[Problem description] What follows is a block of records; reproduce all of it verbatim.

[Records provided]
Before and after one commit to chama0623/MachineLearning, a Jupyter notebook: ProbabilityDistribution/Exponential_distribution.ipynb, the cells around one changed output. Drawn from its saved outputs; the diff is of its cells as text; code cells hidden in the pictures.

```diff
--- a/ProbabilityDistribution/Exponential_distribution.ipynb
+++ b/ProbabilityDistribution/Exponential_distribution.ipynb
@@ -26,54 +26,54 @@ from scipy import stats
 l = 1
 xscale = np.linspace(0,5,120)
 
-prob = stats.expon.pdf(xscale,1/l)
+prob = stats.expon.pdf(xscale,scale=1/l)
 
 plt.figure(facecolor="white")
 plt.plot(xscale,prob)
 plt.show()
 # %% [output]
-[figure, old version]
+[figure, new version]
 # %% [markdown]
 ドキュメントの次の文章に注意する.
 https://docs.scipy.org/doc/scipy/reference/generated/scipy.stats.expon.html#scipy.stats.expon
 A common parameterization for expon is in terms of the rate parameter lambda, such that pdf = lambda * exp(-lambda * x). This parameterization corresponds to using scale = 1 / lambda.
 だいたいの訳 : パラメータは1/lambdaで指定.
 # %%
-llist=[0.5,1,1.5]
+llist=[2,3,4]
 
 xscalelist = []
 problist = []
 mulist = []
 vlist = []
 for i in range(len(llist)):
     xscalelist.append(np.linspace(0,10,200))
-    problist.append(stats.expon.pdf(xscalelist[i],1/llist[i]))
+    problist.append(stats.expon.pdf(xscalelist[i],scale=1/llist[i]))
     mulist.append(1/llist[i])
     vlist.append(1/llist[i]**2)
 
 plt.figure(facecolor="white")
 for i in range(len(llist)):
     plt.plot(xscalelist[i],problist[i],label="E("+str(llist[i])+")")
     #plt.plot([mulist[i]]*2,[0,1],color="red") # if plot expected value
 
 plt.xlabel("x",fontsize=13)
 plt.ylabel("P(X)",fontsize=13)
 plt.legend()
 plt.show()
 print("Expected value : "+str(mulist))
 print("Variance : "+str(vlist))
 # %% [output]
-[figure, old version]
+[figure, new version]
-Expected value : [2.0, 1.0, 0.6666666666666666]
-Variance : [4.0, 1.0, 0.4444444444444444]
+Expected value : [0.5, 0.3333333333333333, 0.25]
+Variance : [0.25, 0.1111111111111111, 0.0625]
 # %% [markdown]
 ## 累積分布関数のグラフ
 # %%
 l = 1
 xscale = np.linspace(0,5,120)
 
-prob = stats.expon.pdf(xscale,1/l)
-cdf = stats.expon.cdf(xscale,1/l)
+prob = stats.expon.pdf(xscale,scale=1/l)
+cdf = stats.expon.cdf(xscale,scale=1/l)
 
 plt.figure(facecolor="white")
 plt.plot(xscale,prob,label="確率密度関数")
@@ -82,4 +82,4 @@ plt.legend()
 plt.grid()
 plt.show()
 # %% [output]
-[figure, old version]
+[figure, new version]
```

[Worked solution]
Before and after one commit to chama0623/MachineLearning, a Jupyter notebook: ProbabilityDistribution/Exponential_distribution.ipynb, the cells around one changed output. Drawn from its saved outputs; the diff is of its cells as text; code cells hidden in the pictures.

```diff
--- a/ProbabilityDistribution/Exponential_distribution.ipynb
+++ b/ProbabilityDistribution/Exponential_distribution.ipynb
@@ -26,54 +26,54 @@ from scipy import stats
 l = 1
 xscale = np.linspace(0,5,120)
 
-prob = stats.expon.pdf(xscale,1/l)
+prob = stats.expon.pdf(xscale,scale=1/l)
 
 plt.figure(facecolor="white")
 plt.plot(xscale,prob)
 plt.show()
 # %% [output]
-[figure, old version]
+[figure, new version]
 # %% [markdown]
 ドキュメントの次の文章に注意する.
 https://docs.scipy.org/doc/scipy/reference/generated/scipy.stats.expon.html#scipy.stats.expon
 A common parameterization for expon is in terms of the rate parameter lambda, such that pdf = lambda * exp(-lambda * x). This parameterization corresponds to using scale = 1 / lambda.
 だいたいの訳 : パラメータは1/lambdaで指定.
 # %%
-llist=[0.5,1,1.5]
+llist=[2,3,4]
 
 xscalelist = []
 problist = []
 mulist = []
 vlist = []
 for i in range(len(llist)):
     xscalelist.append(np.linspace(0,10,200))
-    problist.append(stats.expon.pdf(xscalelist[i],1/llist[i]))
+    problist.append(stats.expon.pdf(xscalelist[i],scale=1/llist[i]))
     mulist.append(1/llist[i])
     vlist.append(1/llist[i]**2)
 
 plt.figure(facecolor="white")
 for i in range(len(llist)):
     plt.plot(xscalelist[i],problist[i],label="E("+str(llist[i])+")")
     #plt.plot([mulist[i]]*2,[0,1],color="red") # if plot expected value
 
 plt.xlabel("x",fontsize=13)
 plt.ylabel("P(X)",fontsize=13)
 plt.legend()
 plt.show()
 print("Expected value : "+str(mulist))
 print("Variance : "+str(vlist))
 # %% [output]
-[figure, old version]
+[figure, new version]
-Expected value : [2.0, 1.0, 0.6666666666666666]
-Variance : [4.0, 1.0, 0.4444444444444444]
+Expected value : [0.5, 0.3333333333333333, 0.25]
+Variance : [0.25, 0.1111111111111111, 0.0625]
 # %% [markdown]
 ## 累積分布関数のグラフ
 # %%
 l = 1
 xscale = np.linspace(0,5,120)
 
-prob = stats.expon.pdf(xscale,1/l)
-cdf = stats.expon.cdf(xscale,1/l)
+prob = stats.expon.pdf(xscale,scale=1/l)
+cdf = stats.expon.cdf(xscale,scale=1/l)
 
 plt.figure(facecolor="white")
 plt.plot(xscale,prob,label="確率密度関数")
@@ -82,4 +82,4 @@ plt.legend()
 plt.grid()
 plt.show()
 # %% [output]
-[figure, old version]
+[figure, new version]
```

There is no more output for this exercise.